The strikes have centered on a 1993 government decision to increase salaries of all health-care personnel by 14 percent. When doctors’ salaries increased by 44 percent as a result of their strike in June, other medical staff demanded that their salaries be increased by the same percentage.

Although doctors weren’t involved in the September strike, services at government hospitals came to a near standstill. After negotiations failed, the government called on the armed forces and police to assist in major hospitals, which further angered the unions. The government also threatened to replace striking workers.

Although commentators in Sri Lanka agree that the health-care system needs to be reformed, much of the media were highly critical of the use of strikes as a bargaining tactic. “Down the years, all these interest groups have found it convenient to callously disregard the public good, to meet their selfish pecuniary ends,” wrote the Daily News (Sept. 19). An editorial in The Island (Sept. 20) expressed a common sentiment: “It has to be pointed out that all that highfalutin ethics about the Hippocratic oath have flown out of the window, and it’s the cult of the coin that is worshipped in our health sector.”

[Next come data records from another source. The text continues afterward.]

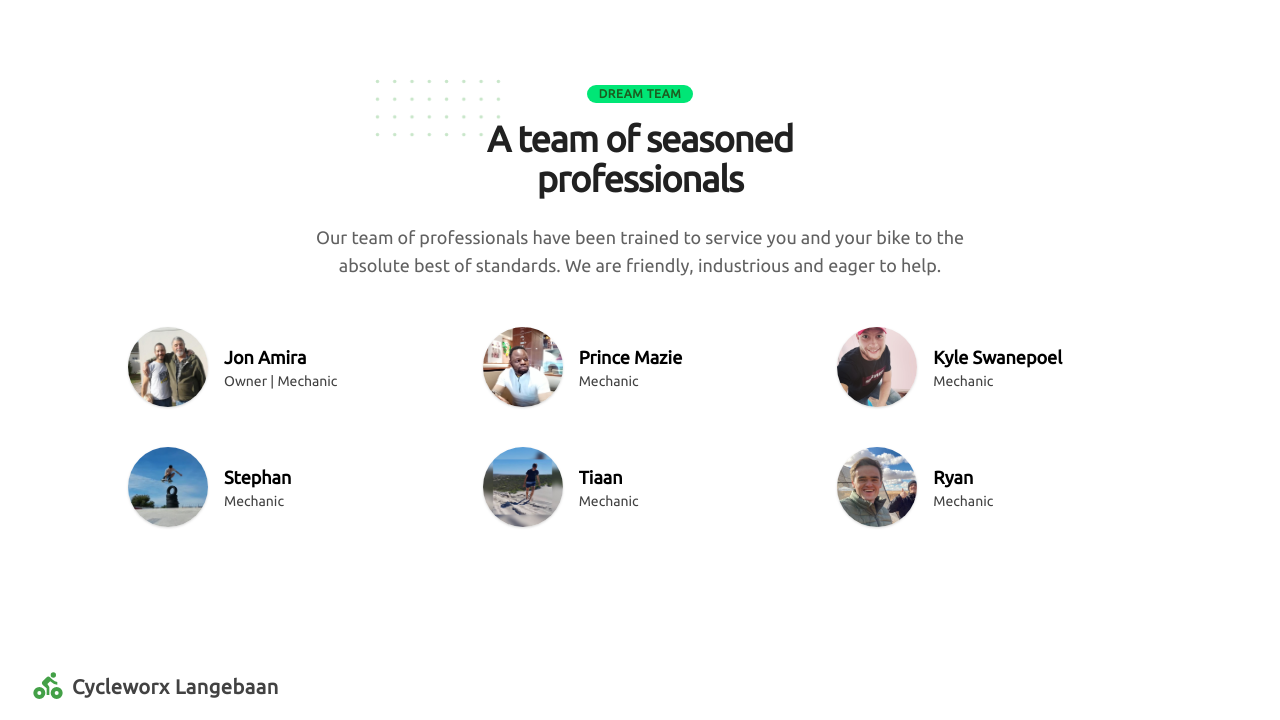
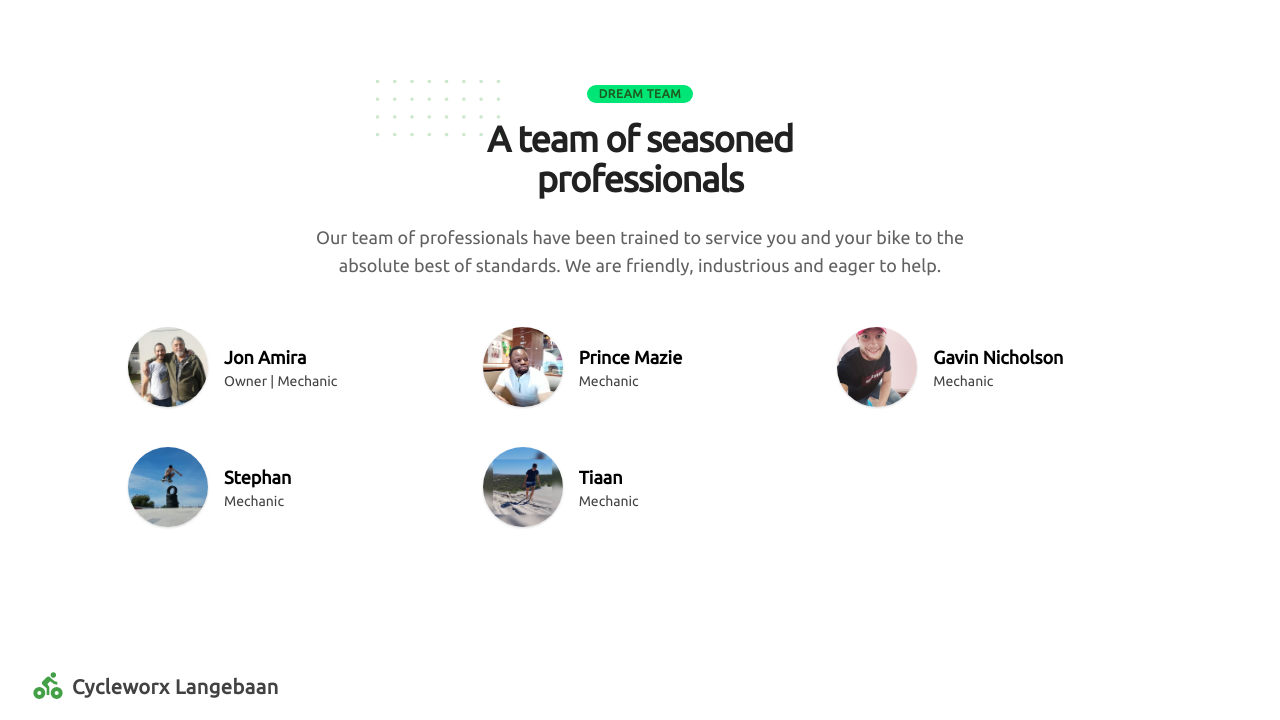
Before and after one commit to IamStephan/cycleworx, a Gatsby site: page /about in a window 1280 px wide. Shown: the part 590-1310 px from the top of the page. Built offline with nearby package versions, Linux system fonts and the light colour scheme; Gatsby itself is replaced by a stand-in of ours.

Commit message:
remove rian and kyle, add gavin

```diff
--- a/src/sections/team/index.tsx
+++ b/src/sections/team/index.tsx
@@ -71,10 +71,10 @@ const TeamSection = () => {
           <StaticImage
             className="object-cover w-20 h-20 mr-4 rounded-full shadow"
             src="../../assets/images/homepage/team-3.jpg"
-            alt="Kyle Swanepoel"
+            alt="Gavin Nicholson"
           />
           <div className="flex flex-col justify-center">
-            <p className="text-lg font-bold">Kyle Swanepoel</p>
+            <p className="text-lg font-bold">Gavin Nicholson</p>
             <p className="text-sm text-gray-800">Mechanic</p>
           </div>
         </div>
@@ -100,17 +100,6 @@ const TeamSection = () => {
             <p className="text-sm text-gray-800">Mechanic</p>
           </div>
         </div>
-        <div className="flex">
-          <StaticImage
-            className="object-cover w-20 h-20 mr-4 rounded-full shadow"
-            src="../../assets/images/homepage/team-6.jpg"
-            alt="Ryan"
-          />
-          <div className="flex flex-col justify-center">
-            <p className="text-lg font-bold">Ryan</p>
-            <p className="text-sm text-gray-800">Mechanic</p>
-          </div>
-        </div>
       </div>
     </section>
   )
```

Lakbima, commenting on the right of workers to protest, stated that the majority of strikes initiated today are unruly and supported only by a few: “Many workers...have been coerced by union leaders, so they have to participate” (Sept. 17). Meanwhile, Thinakkural blamed the Ministry of Health: “Neither the health minister nor the ministry has the capacity to solve this problem. The prime minister should intervene....The problem did not arise overnight” (Sept. 24).

Ultimately, the government backed down, allowing striking temporary workers who had been fired to return to work. The unions suspended the strike on Sept. 30, agreeing to await a Treasury decision in November on the salary claims. Sri Lanka’s Minister of Health, Nutrition, and Welfare P. Dayaratne told World Press Review, “We had to give in, and there’s nothing wrong with that.” He ex-pressed optimism that the salary anomalies that sparked the recent strikes would be addressed. But despite the minister’s confidence, no concrete solution has been drawn up to ensure that the health-care sector will not strike again.